The NASCAR Quick and Easy New Fan and History Guide


The NASCAR Quick and Easy New Fan and History Guide
By Kent Whitaker

Are you a new NASCAR fan and unsure about the history of the racing series or what the rules are? If so – welcome to the NASCAR Quick and Easy Fan Guide! This five-minute read of questions and answers should fill in the gaps for new fans. Hopefully you’ll walk away with a better understanding of the premier motorsports sanctioning series in the United states as well as other countries.

What Does NASCAR Stand for and who started it?

NASCAR stands for the National Association for Stock Car Auto Racing. It was founded in 1948 by Bill France Senior. The main goal was to standardize and set rules for the growing sport of stock car racing. France moved to Daytona Florida during the depression and quickly became involved with land speed records and racing taking place on the sands of Daytona Beach. France quickly picked up on the growing wave of circle track racers and the fact that promoters would often disappear once a race started leaving many drivers unpaid. The new organization, NASCAR, would help eliminate these issues and help grow the sport.

Are the Cars Really Stock Cars from a Dealer?

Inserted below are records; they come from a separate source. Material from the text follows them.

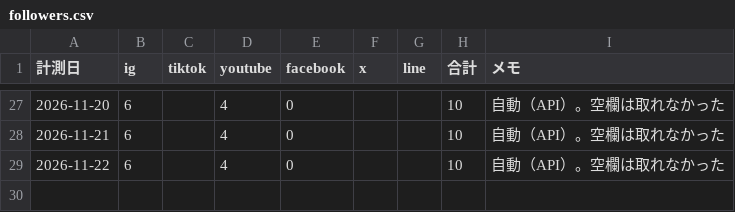
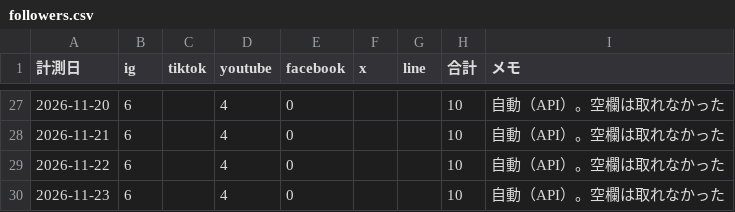
Before and after one commit to ibato-byte/renjill-auto, a CSV file: content/followers.csv, drawn as a sheet; only a part is shown, gaps mark what is left out; the diff names each change by its address in the sheet, - before the commit and + after, or states it on an @@ line.

```diff
--- a/content/followers.csv
+++ b/content/followers.csv
+row 30: 2026-11-23 | 6 |  | 4 | 0 |  |  | 10 | 自動（API）。空欄は取れなかった
```
Also changed, not shown: content/metrics.csv, 1 other file.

They used to be! Drivers, back in the day, often drove their cars to the track, ran the race, and drove home! Today the cars are built per the rules set by NASCAR. Today’s cars are heavily engineered using specialized chassis, fitted seats, restraints for head, neck, and body. The even have fire suppression systems, roof and body flaps to deter them from becoming airborne, and reinforced driver protection. Believe it or not… they do not have speedometers!

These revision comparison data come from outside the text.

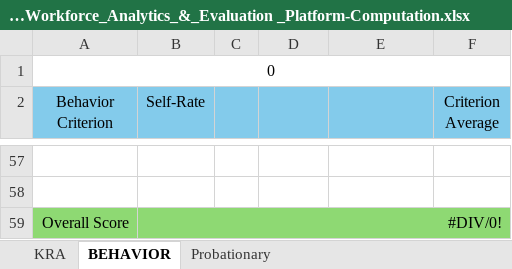
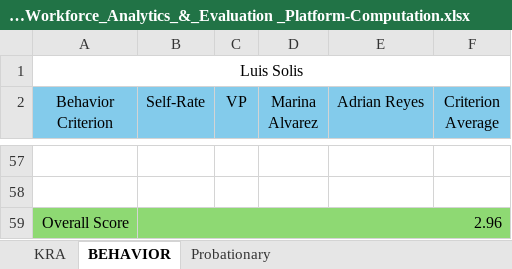
Before and after one commit to lemonbasic4-sys/Raquel_HRD, an Excel workbook: misc/Raquel_Pawnshop_HR_Workforce_Analytics_&_Evaluation _Platform-Computation.xlsx, sheet BEHAVIOR, drawn as a sheet; only a part is shown, gaps mark what is left out; values as stored, in another font and other column widths than the file's, no borders; the diff covers the shown part only; the diff names each change by its address in the sheet, - before the commit and + after, or states it on an @@ line.

Commit message:
msc

```diff
--- a/misc/Raquel_Pawnshop_HR_Workforce_Analytics_&_Evaluation _Platform-Computation.xlsx (sheet BEHAVIOR)
+++ b/misc/Raquel_Pawnshop_HR_Workforce_Analytics_&_Evaluation _Platform-Computation.xlsx (sheet BEHAVIOR)
-A1 (Behavior Criterion): 0
+A1 (Behavior Criterion): Luis Solis
-C2: (empty)
+C2: VP
-D2: (empty)
+D2: Marina Alvarez
-E2: (empty)
+E2: Adrian Reyes
-B59 (Self-Rate): #DIV/0!
+B59 (Self-Rate): 2.96
```
Also changed, not shown: 36 added rows, 36 removed rows and 15 edited cells elsewhere in this sheet, sheet KRA, sheet Probationary.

Why have the Cars and Trucks been Designed Like that instead of Stock?

The main reason for changes in the cars over the years has been to improve competition and driver safety. The driver safety issue really became a focus after the passing of Dale Earnhardt Senior in 2001 during the Daytona 500. The competition changes were done to ensure that cars were not showing up at the track with parts, engines, and more that were not allowed. You can’t have a good race if everyone shows up with different sized engines.

How long are the Races? Are they Timed?

Races in NASCAR are set by the number of miles. Take as an example the Daytona 500 – which stands for 500 miles. There are also 400 and 300 mile races in the top level of NASCAR known as the “Cup” series. Race lengths are shorter and vary in the lower levels of NASCAR sanctioned racing.
That being said – the races are not timed. But they are currently broken into three stages as of the 2017 season. Prior to 2017 the races started with the green flag and ended with the checkered flag. Points were awarded from best finisher to last place.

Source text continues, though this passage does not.